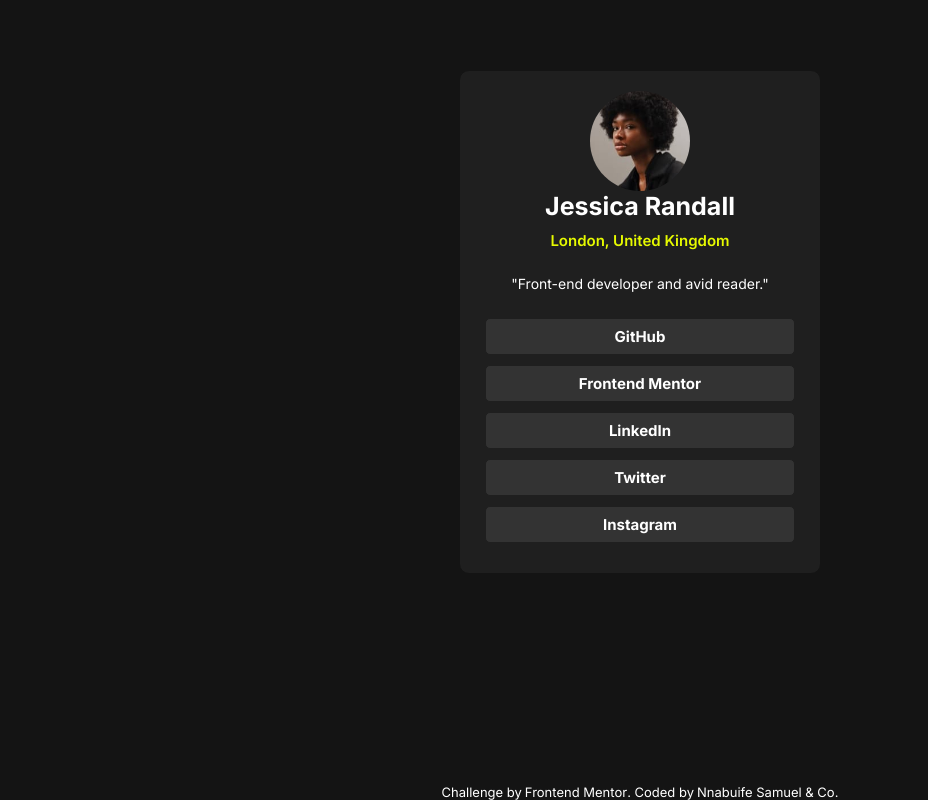
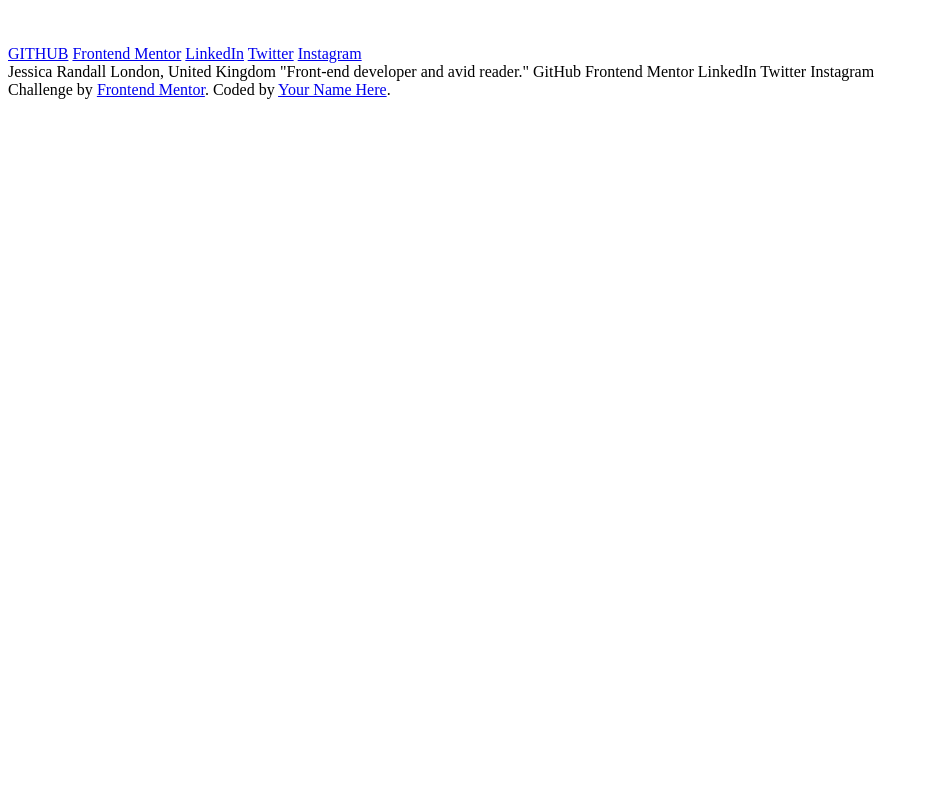
Before and after one commit to Emmanuel-obiora/fe-mentorship-code-base, a plain HTML site: page Introduction to HTML/social-links-profile-main/social-links-profile-main/index.html in a window 1280 px wide. Shown: the whole page, without its empty margins (0-928 px from the left). Drawn offline with Linux system fonts and the light colour scheme.

Commit message:
Revert "completed the card"
This reverts commit 107fc77b78a2b3ae65d9980cc8aa204f740bbc87.

```diff
--- a/Introduction to HTML/social-links-profile-main/social-links-profile-main/index.html
+++ b/Introduction to HTML/social-links-profile-main/social-links-profile-main/index.html
@@ -9,32 +9,42 @@
   <title>Frontend Mentor | Social links profile</title>
 
   <!-- Feel free to remove these styles or customise in your own stylesheet 👍 -->
-   <link rel="stylesheet" href="styles.css">
+  <style href='styles.css' ></style>
 
   <link rel="preconnect" href="https://fonts.googleapis.com">
 <link rel="preconnect" href="https://fonts.gstatic.com" crossorigin>
 <link href="https://fonts.googleapis.com/css2?family=Inter:wght@100..900&display=swap" rel="stylesheet">
 </head>
 <body>
-  <main>
-    <img src="assets/images/avatar-jessica.jpeg" alt="Jessica Randall">
+  <section>
+    <img/>
     <article>
-      <h1>Jessica Randall</h1>
-      <p class="special" style="color: rgb(230, 250, 0);">London, United Kingdom</p>
+      <h1></h1>
+      <p></p>
     </article>
-    <p>"Front-end developer and avid reader."</p>
-    <div class="links">
-      <a href="https://www.google.com" title="Github" target='_blank'>GitHub</a>
+    <p></p>
+    <div>
+      <a href="https://www.google.com" title="Github" target='_blank'>GITHUB</a>
       <a href="https://www.frontendmentor.io" title="" target='_blank'>Frontend Mentor</a>
       <a href="www.google.com" title="Github" target='_blank'>LinkedIn</a>
       <a href="www.google.com" title="Github" target='_blank'>Twitter</a>
       <a href="www.google.com" title="Github" target='_blank'>Instagram</a>
     </div>
-  </main>
+  </section>
 
-  <footer class="attribution">
+  Jessica Randall
+  London, United Kingdom
+  "Front-end developer and avid reader."
+
+  GitHub
+  Frontend Mentor
+  LinkedIn
+  Twitter
+  Instagram
+
+  <div class="attribution">
     Challenge by <a href="https://www.frontendmentor.io?ref=challenge" target="_blank">Frontend Mentor</a>.
-    Coded by <a href="#">Nnabuife Samuel & Co.</a>
-  </footer>
+    Coded by <a href="#">Your Name Here</a>.
+  </div>
 </body>
 </html>
--- a/Introduction to HTML/social-links-profile-main/social-links-profile-main/styles.css
+++ b/Introduction to HTML/social-links-profile-main/social-links-profile-main/styles.css
@@ -4,99 +4,16 @@
     padding: 0;
 }
 
-:root {
-    --White: hsl(0, 0%, 100%);
-    --Grey: hsl(0, 0%, 20%);
-    --Dark-Grey: hsl(0, 0%, 12%);
-    --Off-Black: hsl(0, 0%, 8%);
+    /* --White: hsl(0, 0%, 100%)
+    --Grey: hsl(0, 0%, 20%)
+    --Dark Grey: hsl(0, 0%, 12%)
+    --Off Black: hsl(0, 0%, 8%) */
+
+
+/* body{
+    font-family: inter;
+    Font-size: 14px;
 }
 
-
-
-body{
-    font-family: inter;
-    Font-size: 14px;
-    background-color: var(--Off-Black);
-    color: var(--White);
-    display: grid;
-    min-height: 100vh;
-}
-
-
-main {
-    width: fit-content;
-    background-color: var(--Dark-Grey);
-    border-radius: 10px;
-    padding: 20px;
-    margin: auto;
-    display: flex;
-    justify-content: center;
-    align-items: center;
-    flex-direction: column;
-    color: white;
-    text-align: center;
-    border: 1px solid var(--Off-Black);
-}
-
-img {
-    border-radius: 50px;
-    width: 100px;
-    height: 100px;
-}
-
-h1 {
-    font-size: 25px;
-    font-weight: 700;
-}
-
-.special{
-    font-size: 15px;
-    font-weight: 600;
-    padding-bottom: 25px;
-    padding-top: 10px;
-}
-
-.links {
-    display: flex;
-    justify-content: center;
-    align-items: center;
-    flex-direction: column;
-    margin-top: 1rem;
-    padding: 5px;
-    width: 20rem;
-}
-
-.links a {
-    display: flex;
-    align-items: center;
-    background-color: var(--Grey);
-    border: 1px solid var(--Dark-Grey);
-    justify-content: center;
-    margin: 5px;
-    width: 100%;
-    border-radius: 5px;
-    color: var(--White);
-    font-size: 15px;
-    font-weight: 700;
-    text-decoration: none;
-    padding: 0.5rem 0;
-}
-
-.links a:hover {
-    background-color:  rgb(230, 250, 0);
-    color: var(--Grey)
-}
-
-.attribution {
-    display: flex;
-    font-size: 13px;
-    align-items: center;
-    justify-content: center;
-    margin-top: auto;
-}
-
-.attribution a {
-    color: var(--White);
-    text-decoration: none;
-    margin-left: 3px;
-}
+.attribution { font-size: 11px; text-align: center; }
+    .attribution a { color: hsl(228, 45%, 44%); } */
```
--*--
▶ DIRECTIONS FOR THIS TASK
Leave the pictures out and set down the rest of the listing above exactly.

▶ ANSWER TO THE PROBLEM
Before and after one commit to Emmanuel-obiora/fe-mentorship-code-base, a plain HTML site: page Introduction to HTML/social-links-profile-main/social-links-profile-main/index.html in a window 1280 px wide. Shown: the whole page, without its empty margins (0-928 px from the left). Drawn offline with Linux system fonts and the light colour scheme.

Commit message:
Revert "completed the card"
This reverts commit 107fc77b78a2b3ae65d9980cc8aa204f740bbc87.

```diff
--- a/Introduction to HTML/social-links-profile-main/social-links-profile-main/index.html
+++ b/Introduction to HTML/social-links-profile-main/social-links-profile-main/index.html
@@ -9,32 +9,42 @@
   <title>Frontend Mentor | Social links profile</title>
 
   <!-- Feel free to remove these styles or customise in your own stylesheet 👍 -->
-   <link rel="stylesheet" href="styles.css">
+  <style href='styles.css' ></style>
 
   <link rel="preconnect" href="https://fonts.googleapis.com">
 <link rel="preconnect" href="https://fonts.gstatic.com" crossorigin>
 <link href="https://fonts.googleapis.com/css2?family=Inter:wght@100..900&display=swap" rel="stylesheet">
 </head>
 <body>
-  <main>
-    <img src="assets/images/avatar-jessica.jpeg" alt="Jessica Randall">
+  <section>
+    <img/>
     <article>
-      <h1>Jessica Randall</h1>
-      <p class="special" style="color: rgb(230, 250, 0);">London, United Kingdom</p>
+      <h1></h1>
+      <p></p>
     </article>
-    <p>"Front-end developer and avid reader."</p>
-    <div class="links">
-      <a href="https://www.google.com" title="Github" target='_blank'>GitHub</a>
+    <p></p>
+    <div>
+      <a href="https://www.google.com" title="Github" target='_blank'>GITHUB</a>
       <a href="https://www.frontendmentor.io" title="" target='_blank'>Frontend Mentor</a>
       <a href="www.google.com" title="Github" target='_blank'>LinkedIn</a>
       <a href="www.google.com" title="Github" target='_blank'>Twitter</a>
       <a href="www.google.com" title="Github" target='_blank'>Instagram</a>
     </div>
-  </main>
+  </section>
 
-  <footer class="attribution">
+  Jessica Randall
+  London, United Kingdom
+  "Front-end developer and avid reader."
+
+  GitHub
+  Frontend Mentor
+  LinkedIn
+  Twitter
+  Instagram
+
+  <div class="attribution">
     Challenge by <a href="https://www.frontendmentor.io?ref=challenge" target="_blank">Frontend Mentor</a>.
-    Coded by <a href="#">Nnabuife Samuel & Co.</a>
-  </footer>
+    Coded by <a href="#">Your Name Here</a>.
+  </div>
 </body>
 </html>
--- a/Introduction to HTML/social-links-profile-main/social-links-profile-main/styles.css
+++ b/Introduction to HTML/social-links-profile-main/social-links-profile-main/styles.css
@@ -4,99 +4,16 @@
     padding: 0;
 }
 
-:root {
-    --White: hsl(0, 0%, 100%);
-    --Grey: hsl(0, 0%, 20%);
-    --Dark-Grey: hsl(0, 0%, 12%);
-    --Off-Black: hsl(0, 0%, 8%);
+    /* --White: hsl(0, 0%, 100%)
+    --Grey: hsl(0, 0%, 20%)
+    --Dark Grey: hsl(0, 0%, 12%)
+    --Off Black: hsl(0, 0%, 8%) */
+
+
+/* body{
+    font-family: inter;
+    Font-size: 14px;
 }
 
-
-
-body{
-    font-family: inter;
-    Font-size: 14px;
-    background-color: var(--Off-Black);
-    color: var(--White);
-    display: grid;
-    min-height: 100vh;
-}
-
-
-main {
-    width: fit-content;
-    background-color: var(--Dark-Grey);
-    border-radius: 10px;
-    padding: 20px;
-    margin: auto;
-    display: flex;
-    justify-content: center;
-    align-items: center;
-    flex-direction: column;
-    color: white;
-    text-align: center;
-    border: 1px solid var(--Off-Black);
-}
-
-img {
-    border-radius: 50px;
-    width: 100px;
-    height: 100px;
-}
-
-h1 {
-    font-size: 25px;
-    font-weight: 700;
-}
-
-.special{
-    font-size: 15px;
-    font-weight: 600;
-    padding-bottom: 25px;
-    padding-top: 10px;
-}
-
-.links {
-    display: flex;
-    justify-content: center;
-    align-items: center;
-    flex-direction: column;
-    margin-top: 1rem;
-    padding: 5px;
-    width: 20rem;
-}
-
-.links a {
-    display: flex;
-    align-items: center;
-    background-color: var(--Grey);
-    border: 1px solid var(--Dark-Grey);
-    justify-content: center;
-    margin: 5px;
-    width: 100%;
-    border-radius: 5px;
-    color: var(--White);
-    font-size: 15px;
-    font-weight: 700;
-    text-decoration: none;
-    padding: 0.5rem 0;
-}
-
-.links a:hover {
-    background-color:  rgb(230, 250, 0);
-    color: var(--Grey)
-}
-
-.attribution {
-    display: flex;
-    font-size: 13px;
-    align-items: center;
-    justify-content: center;
-    margin-top: auto;
-}
-
-.attribution a {
-    color: var(--White);
-    text-decoration: none;
-    margin-left: 3px;
-}
+.attribution { font-size: 11px; text-align: center; }
+    .attribution a { color: hsl(228, 45%, 44%); } */
```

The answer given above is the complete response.